#### Task input
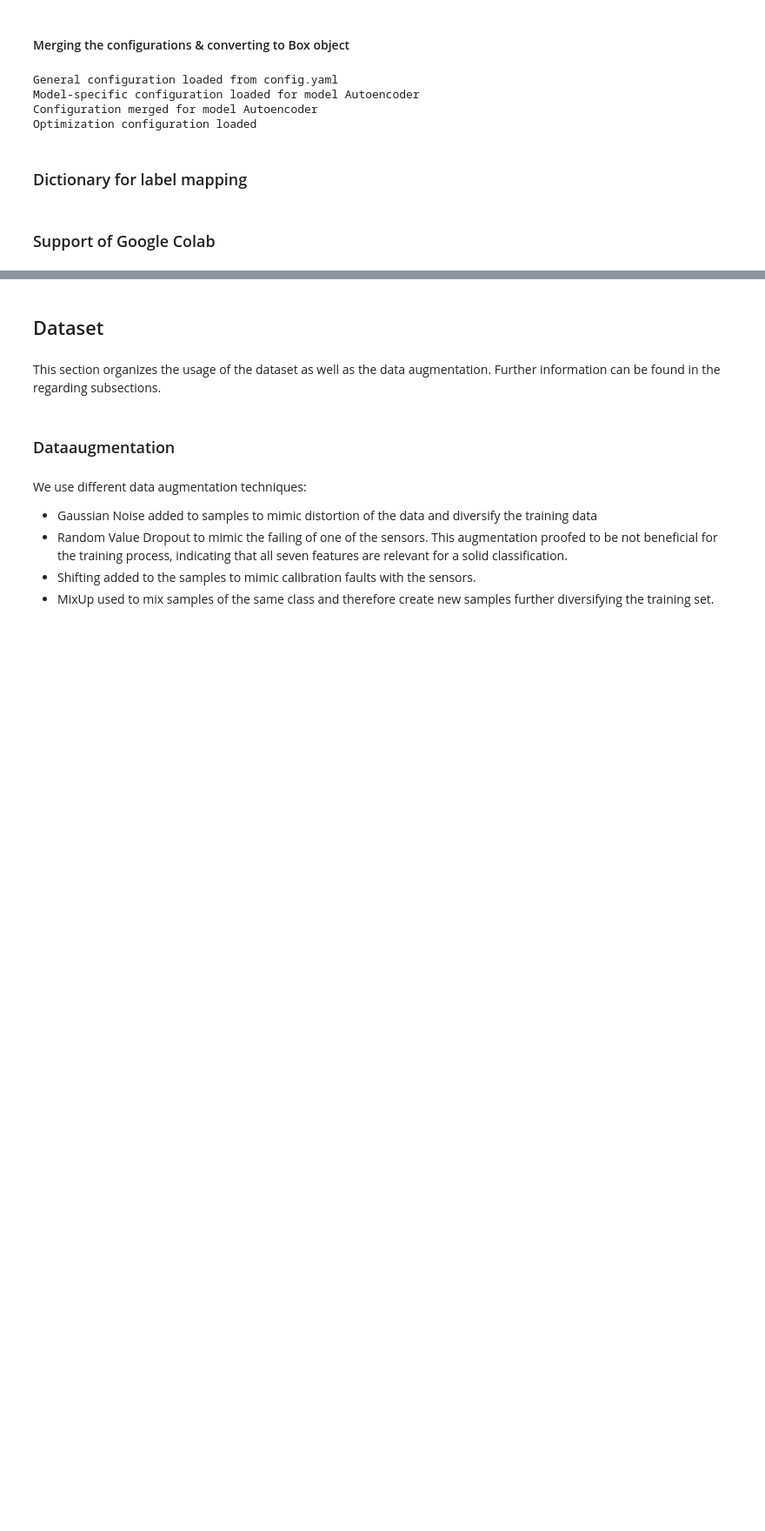
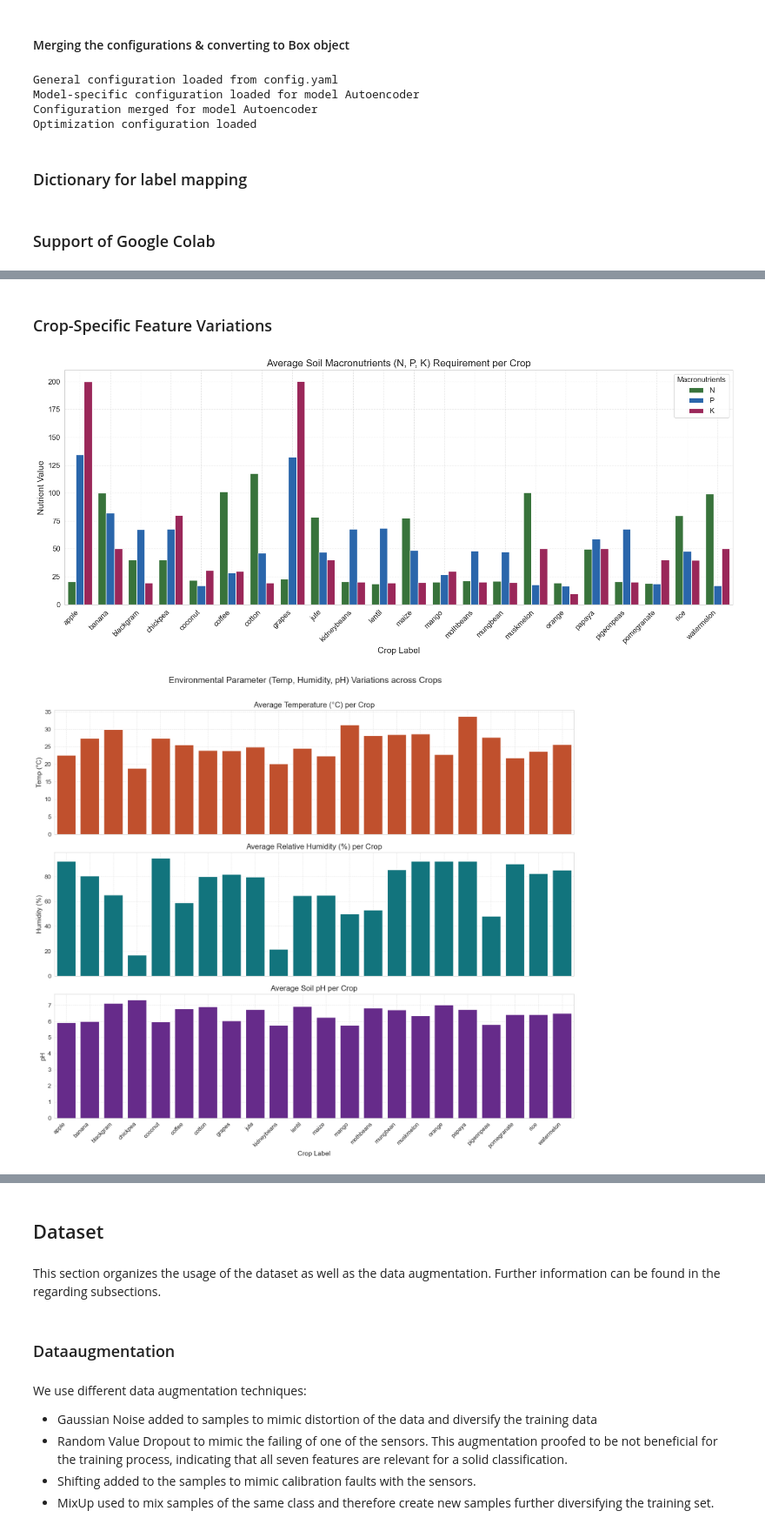
Before and after one commit to Tim-Hager/LEAF_and_CROP, a Jupyter notebook: code/leaf_and_crop.ipynb, the cells around one changed output, grey strips where cells are left out. Shown at 87% size. Drawn from its saved outputs; the diff is of its cells as text; code cells hidden in the pictures; blank space fills up the shorter version.

```diff
--- a/code/leaf_and_crop.ipynb
+++ b/code/leaf_and_crop.ipynb
@@ -409,0 +545,56 @@ else:
+# %% [markdown]
+### Crop-Specific Feature Variations
+# %%
+# Compute average features per crop
+crop_averages = df_raw.groupby('label').mean(numeric_only=True).reset_index()
+
+# Create figure with N, P, K average values per crop
+plt.figure(figsize=(16, 7))
+melted_npk = pd.melt(crop_averages, id_vars=['label'], value_vars=['N', 'P', 'K'],
+                     var_name='Nutrient', value_name='Average Value')
+sns.barplot(data=melted_npk, x='label', y='Average Value', hue='Nutrient', palette=['#2E7D32', '#1565C0', '#AD1457'])
+plt.title('Average Soil Macronutrients (N, P, K) Requirement per Crop')
+plt.xlabel('Crop Label')
+plt.ylabel('Nutrient Value')
+plt.xticks(rotation=45, ha='right')
+plt.grid(True, linestyle='--', alpha=0.5)
+plt.legend(title='Macronutrients')
+plt.tight_layout()
+plt.show()
+
+# Create figure with Temperature, Humidity, and pH averages per crop
+fig, axes = plt.subplots(3, 1, figsize=(16, 14), sharex=True)
+sns.barplot(data=crop_averages, x='label', y='temperature', ax=axes[0], color='#D84315')
+axes[0].set_title('Average Temperature (°C) per Crop')
+axes[0].set_ylabel('Temp (°C)')
+axes[0].grid(True, linestyle='--', alpha=0.5)
+
+sns.barplot(data=crop_averages, x='label', y='humidity', ax=axes[1], color='#00838F')
+axes[1].set_title('Average Relative Humidity (%) per Crop')
+axes[1].set_ylabel('Humidity (%)')
+axes[1].grid(True, linestyle='--', alpha=0.5)
+
+sns.barplot(data=crop_averages, x='label', y='ph', ax=axes[2], color='#6A1B9A')
+axes[2].set_title('Average Soil pH per Crop')
+axes[2].set_xlabel('Crop Label')
+axes[2].set_ylabel('pH')
+axes[2].grid(True, linestyle='--', alpha=0.5)
+plt.xticks(rotation=45, ha='right')
+
+plt.suptitle('Environmental Parameter (Temp, Humidity, pH) Variations across Crops', y=1.01)
+plt.tight_layout()
+plt.show()
+
+# Create figure with average Rainfall per crop
+plt.figure(figsize=(16, 6))
+sns.barplot(data=crop_averages, x='label', y='rainfall', color='#0288D1', edgecolor='black')
+plt.title('Average Rainfall (mm) Requirement per Crop')
+plt.xlabel('Crop Label')
+plt.ylabel('Rainfall (mm)')
+plt.xticks(rotation=45, ha='right')
+plt.grid(True, linestyle='--', alpha=0.5)
+plt.tight_layout()
+plt.show()
+# %% [output]
+[figure, added]
+[figure, added]
```
Also changed, not shown: parts of 22 cells of this notebook.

#### Exercise instructions
From the listing above, copy every line that includes the word "code".

#### Solution to the problem
Before and after one commit to Tim-Hager/LEAF_and_CROP, a Jupyter notebook: code/leaf_and_crop.ipynb, the cells around one changed output, grey strips where cells are left out. Shown at 87% size. Drawn from its saved outputs; the diff is of its cells as text; code cells hidden in the pictures; blank space fills up the shorter version.
--- a/code/leaf_and_crop.ipynb
+++ b/code/leaf_and_crop.ipynb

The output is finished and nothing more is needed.